 Living in Tegucigalpa or San Pedro Sula is not much different from where many of you have homes in the United States.  The one issue we face here, as with everywhere else in the world, is that of the security of our home and property.  Just two week ago I returned from South East Asia where security is a great concern there as well. Last week I was in Central Florida and was staying with a very good friend.  He allowed me to turn on his television and watched an entire news cast about death and violence.   I know that these days you will be very aware of the security issues faced by all countries because our communication ability is instant and keeps us connected.  The media of today, TV, radio, cell phones, computers, newspapers, magazines, and government posted travel warnings and our friends who live in many countries throughout the world say that safe living and security is a concern worldwide!!!

 Today, there is a “fear” that hinders, controls, and manipulates God’s people from being where they are called to be for Him.  Thank God we have these reports so that we can pray, make wise decisions and choices, but these reports can paralyze us from ever going anywhere!  The question for Christians to ask in these times is, “Is God calling me?”  Is God calling you or you and a team to go and do a certain work?

 If God is calling you, then you have a responsibility as a Christian to answer that call, to respond to it.  “Fear” can keep you from obeying the Lord.
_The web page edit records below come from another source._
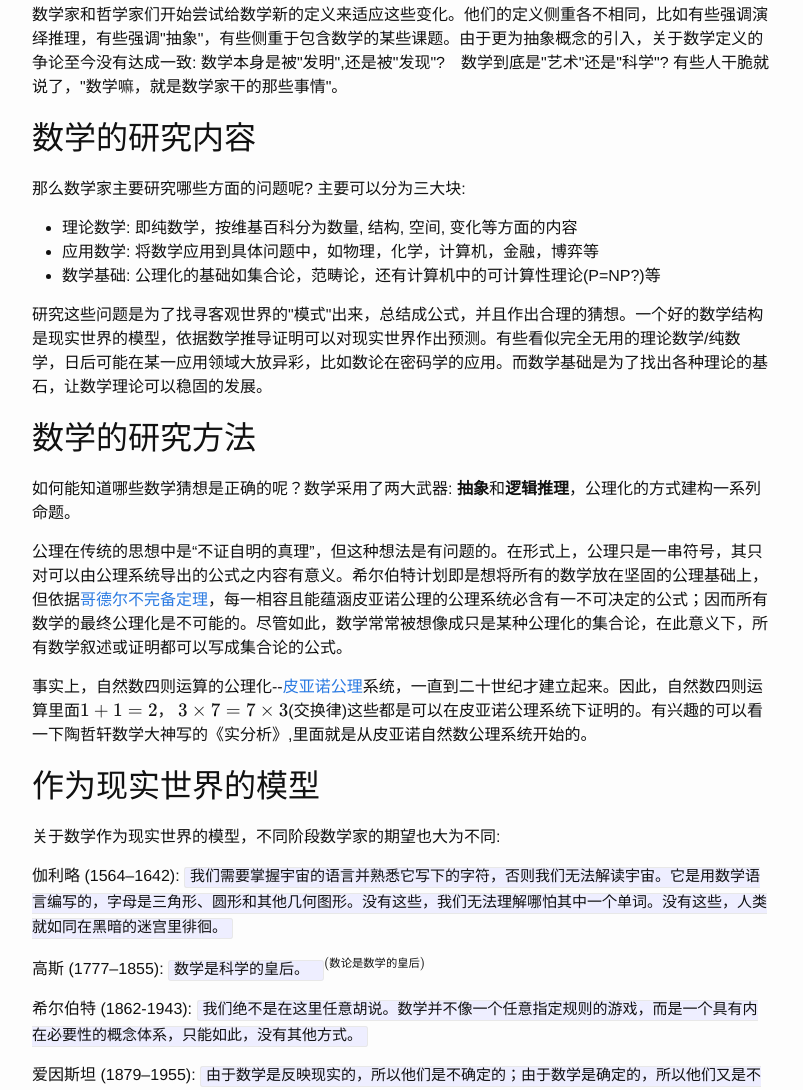
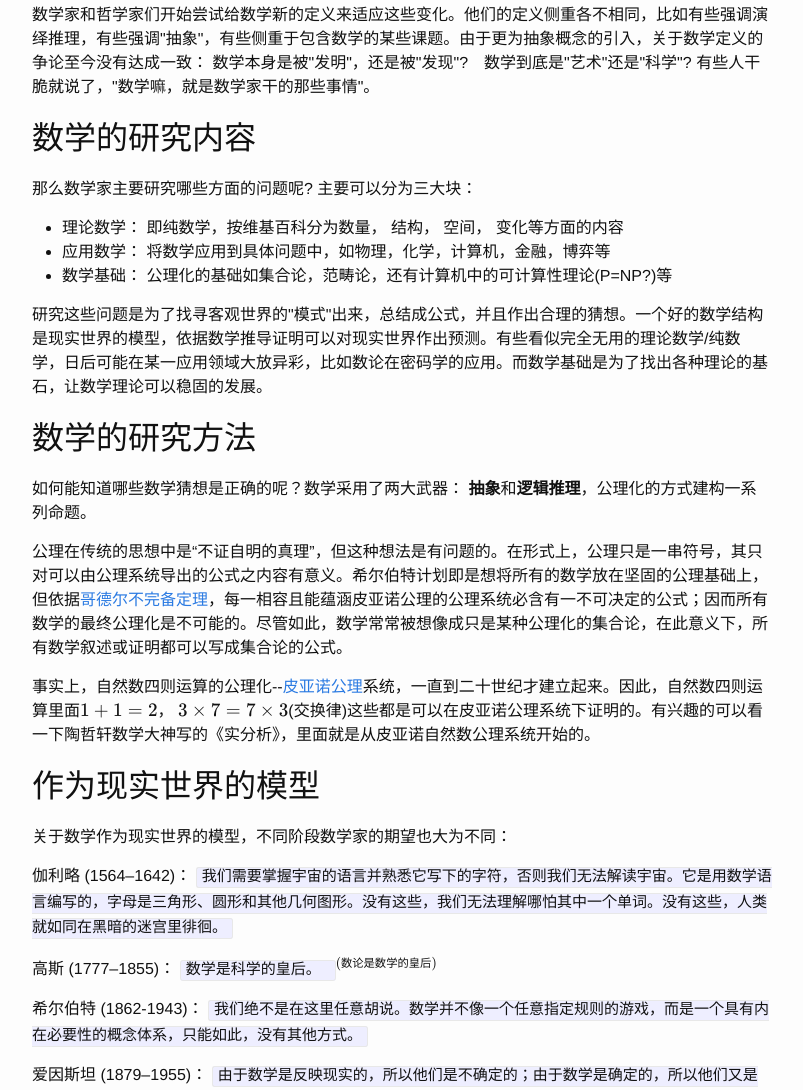
Before and after one commit to tao-guo/blog, a Jekyll site: the page docs/math/2017/07/09/what-is-math.html, which Jekyll copies as it is, in a window 1280 px wide and 1400 px high, scrolled down 504 px. Shown: the part 278-1368 px from the top of the window, without its empty margins (238-1041 px from the left). Built offline with Jekyll 4.4.1, drawn with Linux system fonts in a browser that asks for light colours; Markdown is read by kramdown in place of the engine named in the settings; formulas are drawn with MathJax 3; some of the changed text lies outside the part shown.

Commit message:
fixed punc

```diff
--- a/docs/math/2017/07/09/what-is-math.html
+++ b/docs/math/2017/07/09/what-is-math.html
@@ -66,23 +66,23 @@
   <article class="post-content">
     <h2>数学的定义</h2>
 
-<p>什么是数学？在希腊语言中，这个词表示的是“学习，掌握，知识”。亚里士多德曾经给数学定义成“<strong>关于数量的科学</strong>”，这个观点在19世纪以前一直都很盛行。在那个时候，数学主要研究数/未知量，使用的大多数符号与今天没有太多不同。一直以来的<a href="https://zh.wikipedia.org/wiki/%E6%AC%A7%E5%87%A0%E9%87%8C%E5%BE%97%E5%87%A0%E4%BD%95">欧几里得几何</a>学教程，笛卡尔的<a href="https://zh.wikipedia.org/wiki/%E8%A7%A3%E6%9E%90%E5%87%A0%E4%BD%95">解析几何</a>，卡尔达诺的<a href="https://zh.wikipedia.org/wiki/%E4%B8%89%E6%AC%A1%E6%96%B9%E7%A8%8B">三次方程</a>/<a href="https://zh.wikipedia.org/wiki/%E5%9B%9B%E6%AC%A1%E6%96%B9%E7%A8%8B">四次方程</a>通解,牛顿/莱布尼兹的<a href="https://zh.wikipedia.org/wiki/%E5%BE%AE%E7%A7%AF%E5%88%86%E5%AD%A6">微积分</a>是数学发展取得的一系列伟大成就。到19世纪为止，数学完成了对数/未知量的完美抽象。事实上，大多数人的数学知识也停留在这个阶段了。对于普通大众而言，亚里士多德给出的数学的定义依然没有太大偏差。</p>
+<p>什么是数学？在希腊语言中，这个词表示的是“学习，掌握，知识”。亚里士多德曾经给数学定义成“<strong>关于数量的科学</strong>”，这个观点在19世纪以前一直都很盛行。在那个时候，数学主要研究数/未知量，使用的大多数符号与今天没有太多不同。一直以来的<a href="https://zh.wikipedia.org/wiki/%E6%AC%A7%E5%87%A0%E9%87%8C%E5%BE%97%E5%87%A0%E4%BD%95">欧几里得几何</a>学教程，笛卡尔的<a href="https://zh.wikipedia.org/wiki/%E8%A7%A3%E6%9E%90%E5%87%A0%E4%BD%95">解析几何</a>，卡尔达诺的<a href="https://zh.wikipedia.org/wiki/%E4%B8%89%E6%AC%A1%E6%96%B9%E7%A8%8B">三次方程</a>/<a href="https://zh.wikipedia.org/wiki/%E5%9B%9B%E6%AC%A1%E6%96%B9%E7%A8%8B">四次方程</a>通解，牛顿/莱布尼兹的<a href="https://zh.wikipedia.org/wiki/%E5%BE%AE%E7%A7%AF%E5%88%86%E5%AD%A6">微积分</a>是数学发展取得的一系列伟大成就。到19世纪为止，数学完成了对数/未知量的完美抽象。事实上，大多数人的数学知识也停留在这个阶段了。对于普通大众而言，亚里士多德给出的数学的定义依然没有太大偏差。</p>
 
 <div style="margin: 0 auto 15px;width:60%;text-align:center;">
 <img src="https://upload.wikimedia.org/wikipedia/commons/2/21/Euclid.jpg" alt="欧几里得在雅典学院"  style="display:block;">
 欧几里得在《雅典学院》
 </div>
 
-<p>但是从19世纪开始，数学开始研究更为抽象的“<a href="https://zh.wikipedia.org/wiki/%E7%BE%A4">群</a>”和“<a href="https://zh.wikipedia.org/wiki/%E5%B0%84%E5%BD%B1%E5%87%A0%E4%BD%95">射影几何</a>”，这些新的数学对象都不能直接被度量。数学家和哲学家们开始尝试给数学新的定义来适应这些变化。他们的定义侧重各不相同，比如有些强调演绎推理，有些强调&quot;抽象&quot;，有些侧重于包含数学的某些课题。由于更为抽象概念的引入，关于数学定义的争论至今没有达成一致: 数学本身是被&quot;发明&quot;,还是被&quot;发现&quot;?　数学到底是&quot;艺术&quot;还是&quot;科学&quot;? 有些人干脆就说了，&quot;数学嘛，就是数学家干的那些事情&quot;。</p>
+<p>但是从19世纪开始，数学开始研究更为抽象的“<a href="https://zh.wikipedia.org/wiki/%E7%BE%A4">群</a>”和“<a href="https://zh.wikipedia.org/wiki/%E5%B0%84%E5%BD%B1%E5%87%A0%E4%BD%95">射影几何</a>”，这些新的数学对象都不能直接被度量。数学家和哲学家们开始尝试给数学新的定义来适应这些变化。他们的定义侧重各不相同，比如有些强调演绎推理，有些强调&quot;抽象&quot;，有些侧重于包含数学的某些课题。由于更为抽象概念的引入，关于数学定义的争论至今没有达成一致： 数学本身是被&quot;发明&quot;，还是被&quot;发现&quot;?　数学到底是&quot;艺术&quot;还是&quot;科学&quot;? 有些人干脆就说了，&quot;数学嘛，就是数学家干的那些事情&quot;。</p>
 
 <h2>数学的研究内容</h2>
 
-<p>那么数学家主要研究哪些方面的问题呢? 主要可以分为三大块:</p>
+<p>那么数学家主要研究哪些方面的问题呢? 主要可以分为三大块：</p>
 
 <ul>
-<li>理论数学: 即纯数学，按维基百科分为数量, 结构, 空间, 变化等方面的内容</li>
-<li>应用数学: 将数学应用到具体问题中，如物理，化学，计算机，金融，博弈等</li>
-<li>数学基础: 公理化的基础如集合论，范畴论，还有计算机中的可计算性理论(P=NP?)等</li>
+<li>理论数学： 即纯数学，按维基百科分为数量， 结构， 空间， 变化等方面的内容</li>
+<li>应用数学： 将数学应用到具体问题中，如物理，化学，计算机，金融，博弈等</li>
+<li>数学基础： 公理化的基础如集合论，范畴论，还有计算机中的可计算性理论(P=NP?)等</li>
 </ul>
 
 <p>研究这些问题是为了找寻客观世界的&quot;模式&quot;出来，总结成公式，并且作出合理的猜想。一个好的数学结构是现实世界的模型，依据数学推导证明可以对现实世界作出预测。有些看似完全无用的理论数学/纯数学，日后可能在某一应用领域大放异彩，比如数论在密码学的应用。而数学基础是为了找出各种理论的基石，让数学理论可以稳固的发展。
@@ -90,43 +90,43 @@
 
 <h2>数学的研究方法</h2>
 
-<p>如何能知道哪些数学猜想是正确的呢？数学采用了两大武器: <strong>抽象</strong>和<strong>逻辑推理</strong>，公理化的方式建构一系列命题。</p>
+<p>如何能知道哪些数学猜想是正确的呢？数学采用了两大武器： <strong>抽象</strong>和<strong>逻辑推理</strong>，公理化的方式建构一系列命题。</p>
 
 <p>公理在传统的思想中是“不证自明的真理”，但这种想法是有问题的。在形式上，公理只是一串符号，其只对可以由公理系统导出的公式之内容有意义。希尔伯特计划即是想将所有的数学放在坚固的公理基础上，但依据<a href="https://zh.wikipedia.org/zh-hans/%E5%93%A5%E5%BE%B7%E5%B0%94%E4%B8%8D%E5%AE%8C%E5%A4%87%E5%AE%9A%E7%90%86">哥德尔不完备定理</a>，每一相容且能蕴涵皮亚诺公理的公理系统必含有一不可决定的公式；因而所有数学的最终公理化是不可能的。尽管如此，数学常常被想像成只是某种公理化的集合论，在此意义下，所有数学叙述或证明都可以写成集合论的公式。</p>
 
-<p>事实上，自然数四则运算的公理化--<a href="https://zh.wikipedia.org/wiki/%E7%9A%AE%E4%BA%9A%E8%AF%BA%E5%85%AC%E7%90%86">皮亚诺公理</a>系统，一直到二十世纪才建立起来。因此，自然数四则运算里面\(1+1=2\)， \(3\times7=7\times3\)(交换律)这些都是可以在皮亚诺公理系统下证明的。有兴趣的可以看一下陶哲轩数学大神写的《实分析》,里面就是从皮亚诺自然数公理系统开始的。</p>
+<p>事实上，自然数四则运算的公理化--<a href="https://zh.wikipedia.org/wiki/%E7%9A%AE%E4%BA%9A%E8%AF%BA%E5%85%AC%E7%90%86">皮亚诺公理</a>系统，一直到二十世纪才建立起来。因此，自然数四则运算里面\(1+1=2\)， \(3\times7=7\times3\)(交换律)这些都是可以在皮亚诺公理系统下证明的。有兴趣的可以看一下陶哲轩数学大神写的《实分析》，里面就是从皮亚诺自然数公理系统开始的。</p>
 
 <h2>作为现实世界的模型</h2>
 
-<p>关于数学作为现实世界的模型，不同阶段数学家的期望也大为不同:</p>
+<p>关于数学作为现实世界的模型，不同阶段数学家的期望也大为不同：</p>
 
-<p>伽利略 (1564–1642):
+<p>伽利略 (1564–1642)：
 <code>
   我们需要掌握宇宙的语言并熟悉它写下的字符，否则我们无法解读宇宙。它是用数学语言编写的，字母是三角形、圆形和其他几何图形。没有这些，我们无法理解哪怕其中一个单词。没有这些，人类就如同在黑暗的迷宫里徘徊。
 </code></p>
 
-<p>高斯 (1777–1855):
+<p>高斯 (1777–1855)：
 <code>
   数学是科学的皇后。
 </code>
 \(^{(数论是数学的皇后)}\)</p>
 
-<p>希尔伯特 (1862-1943):
+<p>希尔伯特 (1862-1943)：
 <code>
   我们绝不是在这里任意胡说。数学并不像一个任意指定规则的游戏，而是一个具有内在必要性的概念体系，只能如此，没有其他方式。
 </code></p>
 
-<p>爱因斯坦 (1879–1955):
+<p>爱因斯坦 (1879–1955)：
 <code>
   由于数学是反映现实的，所以他们是不确定的；由于数学是确定的，所以他们又是不现实的。
 </code></p>
 
-<div style="margin: 0 auto 15px;width:60%;text-align:center;">
+<div style="margin:0 auto 15px;width:60%;text-align:center;">
 <img src="https://upload.wikimedia.org/wikipedia/commons/5/5b/Lorenz_attractor_yb.svg" alt="混沌理论中的洛伦兹变换"  style="display:block;">
 混沌理论中的洛伦兹变换子
 </div>
 
-<p>可以看到，到最后爱因斯坦的论述，数学作为现实世界的模型已经越来越不确定。始于二十世纪六十年代，由气象预报发展而来的&quot;<a href="https://en.wikipedia.org/wiki/Chaos_theory">混沌理论</a>&quot;也论证了这一点。事实上，与数学密切相关的物理学科--量子物理，也出现了类似的情况。量子物理学本身受数学影响颇深，Eugene Wigner曾经发表&quot;<a href="https://en.wikipedia.org/wiki/The_Unreasonable_Effectiveness_of_Mathematics_in_the_Natural_Sciences">数学在自然科学中不合理的有效性</a>&quot;, 指出了数学如何不可思议地引领自然科学的新发现。最令人惊讶，也最神秘的是，在数学层层嵌套的非物质抽象概念中，包含着物质世界最深层、最本质的秘密。比如π可能出现在人口统计模型中，虚数在量子力学中的存在等。</p>
+<p>可以看到，到最后爱因斯坦的论述，数学作为现实世界的模型已经越来越不确定。始于二十世纪六十年代，由气象预报发展而来的&quot;<a href="https://en.wikipedia.org/wiki/Chaos_theory">混沌理论</a>&quot;也论证了这一点。事实上，与数学密切相关的物理学科--量子物理，也出现了类似的情况。量子物理学本身受数学影响颇深，Eugene Wigner曾经发表&quot;<a href="https://en.wikipedia.org/wiki/The_Unreasonable_Effectiveness_of_Mathematics_in_the_Natural_Sciences">数学在自然科学中不合理的有效性</a>&quot;， 指出了数学如何不可思议地引领自然科学的新发现。最令人惊讶，也最神秘的是，在数学层层嵌套的非物质抽象概念中，包含着物质世界最深层、最本质的秘密。比如π可能出现在人口统计模型中，虚数在量子力学中的存在等。</p>
 
 <h2>数学的历史</h2>
 
@@ -134,28 +134,28 @@
 
 <p>对于很多抽象的数学观念，几何意义上的理解更为直观，比如实数乘法的交换性可以理解为几何学上长方形面积不变。在有些系统中，元素运算并不一定是可交换的，比如群。代数和几何对应了时间和空间的两种抽象概念，他们分属于大脑的不同区域。很多伟大的数学家都利用几何帮助自己快速掌握数学的核心观念，如19岁即证明希尔伯特第十三题的V.I. Arnold(1937-2010) <a href="https://book.douban.com/subject/3202119/discussion/1364384/">论数学教育</a>。</p>
 
-<p>近些年随着计算机的发展，几何图形更容易显示出来。斯坦福数学系毕业的<a href="http://www.3blue1brown.com/about/">3blue1brown</a>就刚刚在bilibili上利用图形化直观地讲解了&quot;<a href="http://space.bilibili.com/88461692/#!/channel/detail?cid=13407">微积分的本质</a>&quot;和&quot;<a href="http://space.bilibili.com/88461692/#!/channel/detail?cid=9450">线性代数</a>&quot;等一系列课程，实在是非常棒的学习材料，有种相见恨晚的感觉。甚至高度抽象的群论/近世代数，Youtube上也有教授用图形化的方式来讲解，短时间就能掌握群论的很多核心概念: <a href="http://www.math.clemson.edu/%7Emacaule/classes/m17_math4120/index.html">Visual Group Theory</a>。</p>
+<p>近些年随着计算机的发展，几何图形更容易显示出来。斯坦福数学系毕业的<a href="http://www.3blue1brown.com/about/">3blue1brown</a>就刚刚在bilibili上利用图形化直观地讲解了&quot;<a href="http://space.bilibili.com/88461692/#!/channel/detail?cid=13407">微积分的本质</a>&quot;和&quot;<a href="http://space.bilibili.com/88461692/#!/channel/detail?cid=9450">线性代数</a>&quot;等一系列课程，实在是非常棒的学习材料，有种相见恨晚的感觉。甚至高度抽象的群论/近世代数，Youtube上也有教授用图形化的方式来讲解，短时间就能掌握群论的很多核心概念： <a href="http://www.math.clemson.edu/%7Emacaule/classes/m17_math4120/index.html">Visual Group Theory</a>。</p>
 
-<p>历史上几何和数学相互交替发展，到二十一世纪克莱因将所有几何统一在代数的群论之下，在更高一级的抽象上形成了统一。《代数的历史》中也涵盖了几何的这一发展趋势。在《代数的历史》中，作者总结了代数的三个阶段:</p>
+<p>历史上几何和数学相互交替发展，到二十一世纪克莱因将所有几何统一在代数的群论之下，在更高一级的抽象上形成了统一。《代数的历史》中也涵盖了几何的这一发展趋势。在《代数的历史》中，作者总结了代数的三个阶段：</p>
 
 <ul>
-<li>第一次抽象: 数值
+<li>第一次抽象： 数值
 
 <ul>
 <li>实例到数值的转变</li>
 </ul></li>
-<li>第二次抽象: 文字符号体系，即用字母符号来表示任意数(未知数x)
+<li>第二次抽象： 文字符号体系，即用字母符号来表示任意数(未知数x)
 
 <ul>
 <li>牛顿称之为”泛算术“</li>
 <li>核心为求解方程</li>
 <li>和几何概念中的符号缓慢分化</li>
 </ul></li>
-<li>第三次抽象: 新数学对象--群，矩阵，流形...
+<li>第三次抽象： 新数学对象--群，矩阵，流形...
 
 <ul>
 <li>新的抽象层次</li>
-<li>研究逻辑，抽象代数(近世代数),群论等</li>
+<li>研究逻辑，抽象代数(近世代数)，群论等</li>
 </ul></li>
 </ul>
 
@@ -168,10 +168,10 @@
 <li><a href="https://zh.wikipedia.org/wiki/%E6%95%B0%E5%AD%A6#.E7.BA.AF.E7.B2.B9.E6.95.B0.E5.AD.A6">纯粹数学</a>
 
 <ul>
-<li>数量: 自然数，整数，有理数，实数，复数等</li>
-<li>结构: 数论，群论，图论，序理论</li>
-<li>空间: 几何，三角学，微分几何，拓扑学,分形，测度论</li>
-<li>变化: 微积分，矢量分析，微分方程，动力系统，混沌理论，复分析</li>
+<li>数量： 自然数，整数，有理数，实数，复数等</li>
+<li>结构： 数论，群论，图论，序理论</li>
+<li>空间： 几何，三角学，微分几何，拓扑学，分形，测度论</li>
+<li>变化： 微积分，矢量分析，微分方程，动力系统，混沌理论，复分析</li>
 </ul></li>
 <li><a href="https://zh.wikipedia.org/wiki/%E6%95%B0%E5%AD%A6#.E9.9B.A2.E6.95.A3.E6.95.B8.E5.AD.B8">离散数学</a>
 
@@ -187,7 +187,7 @@
 
 <p><img src="/blog/img/map-of-mathmatics.png" alt="The Map of Mathematics"></p>
 
-<p>参见<a href="https://zh.wikipedia.org/zh-cn/%E6%95%B0%E5%AD%A6#.E6.95.B8.E5.AD.B8.E7.9A.84.E5.90.84.E9.A0.98.E5.9F.9F">维基百科</a>和Youtube视频<a href="https://www.youtube.com/watch?v=OmJ-4B-mS-Y">The Map of Mathematics</a></p>
+<p>参见<a href="https://zh.wikipedia.org/zh-cn/%E6%95%B0%E5%AD%A6#.E6.95.B8.E5.AD.B8.E7.9A.84.E5.90.84.E9.A0.98.E5.9F.9F">维基百科</a>和Youtube视频<a href="https://www.youtube.com/watch?v=OmJ-4B-mS-Y">The Map of Mathematics</a>。</p>
 
 <h2>华人数学家</h2>
 
@@ -216,9 +216,9 @@
 </ul></li>
 </ul>
 
-<p>影响力最大的两大华人数学家:华罗庚(1910-1985)和陈省身(1911-2004), 两人同在清华大学数学系，并且在西南联大同宿舍。</p>
+<p>影响力最大的两大华人数学家：华罗庚(1910-1985)和陈省身(1911-2004)， 两人同在清华大学数学系，并且在西南联大同宿舍。</p>
 
-<p>杨振宁曾经这样比较华罗庚与陈省身:
+<p>杨振宁曾经这样比较华罗庚与陈省身：
 <code>
   华罗庚和陈省身都是我国重要的数学家，是我们中华民族聪明睿智的代表。假如有一个老师， 把两个人叫来，出一道题目，华罗庚一听就做出来了，陈省身要一个月才能做出来，但是他把这个问题开拓为一个学科。
 </code>
@@ -226,7 +226,7 @@
   伯林(Isaiah Berlin，1900-1997)普及了希腊关于哲学家的两种不同类型的观念： “狐狸掌握多门技艺， 而刺猬则精通一门绝技。” 我想这是一种极好的方式来描述华罗庚与陈省身的不同： 华罗庚兴趣广泛，对数学的几个不同分支做出了重要贡献；而陈省身则专注于微分几何一个分支， 但他革新了这个分支，并且这个革新后来对20世纪的几何、代数、分析、拓扑各个主要分支都有深远的影响，甚至深入影响了近40年来理论物理学的发展。
 </code></p>
 
-<p>类同于弗里曼•戴森(1923-)的“<a href="http://news.sciencenet.cn/htmlnews/2011/8/251096-1.shtm">鸟和青蛙</a>”的比喻,和二十世纪伟大的数学家希尔伯特类似，陈省身更注重全局观，组建MSRI美国数学研究所，拓展了二十世纪的微分几何。</p>
+<p>类同于弗里曼•戴森(1923-)的“<a href="http://news.sciencenet.cn/htmlnews/2011/8/251096-1.shtm">鸟和青蛙</a>”的比喻，和二十世纪伟大的数学家希尔伯特类似，陈省身更注重全局观，组建MSRI美国数学研究所，拓展了二十世纪的微分几何。</p>
 
 <h2>数学的关键发展阶段人物</h2>
 
```
Also changed, not shown: _posts/2017-07-09-what-is-math.md (+29 -29 lines), docs/feed.xml (+31 -31 lines).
 Mission Teams should be first called by God.  Then they need to be well informed, trained and prepared to enter a different culture.  The Mission Team needs to be in touch with the area authority (that is in-country Host) who will help you work out and establish the who, what, when, and where.  Never should a Mission Team go to an area anywhere without an inviting Host! You have been invited to Honduras for the last 13 years of my episcopate and I pray that you will continue to come and help furthering his kingdom in Honduras.

 Mission Teams should always work under the authority of their inviting Host.  Teams must listen to your host’s suggestions and work alongside the local people.  The reason for this is that we who invite you are very aware of the current events occurring in the area and in no way would we want to jeopardize your safety or the work.  We are always concerned for your protection while you are in our country.

 I cannot assure you that accidents will never happen or that difficult circumstances will never present themselves, but after all where can you go in the world and expect everything to be perfect and safe?  However, we have found that if your Mission Team follows the above suggestions it will help ensure that you have a safe and productive mission experience.

 The reality today for all Mission teams is that the world is dangerous.  No city, no state, no country can assure you of a safe, secure trip!

 I want to encourage you, your Mission Team leaders, and the Mission Team members not to be caught up in this “FEAR” trap!  Be prayerful, be obedient, be responsible, be aware, and come under your host’s authority.  Yet most of all, trust the Lord in and with all things and then go where you are being called! “For God did not give us a Spirit of fear, but a Spirit of power, of love and self-discipline.”  2 Timothy 1:7

 In the name above all names given on earth for Salvation, Jesus Christ Our Lord and Savior.

 The Rt. Rev. Lloyd Emmanuel Allen D.D.

III Diocesan Bishop of Honduras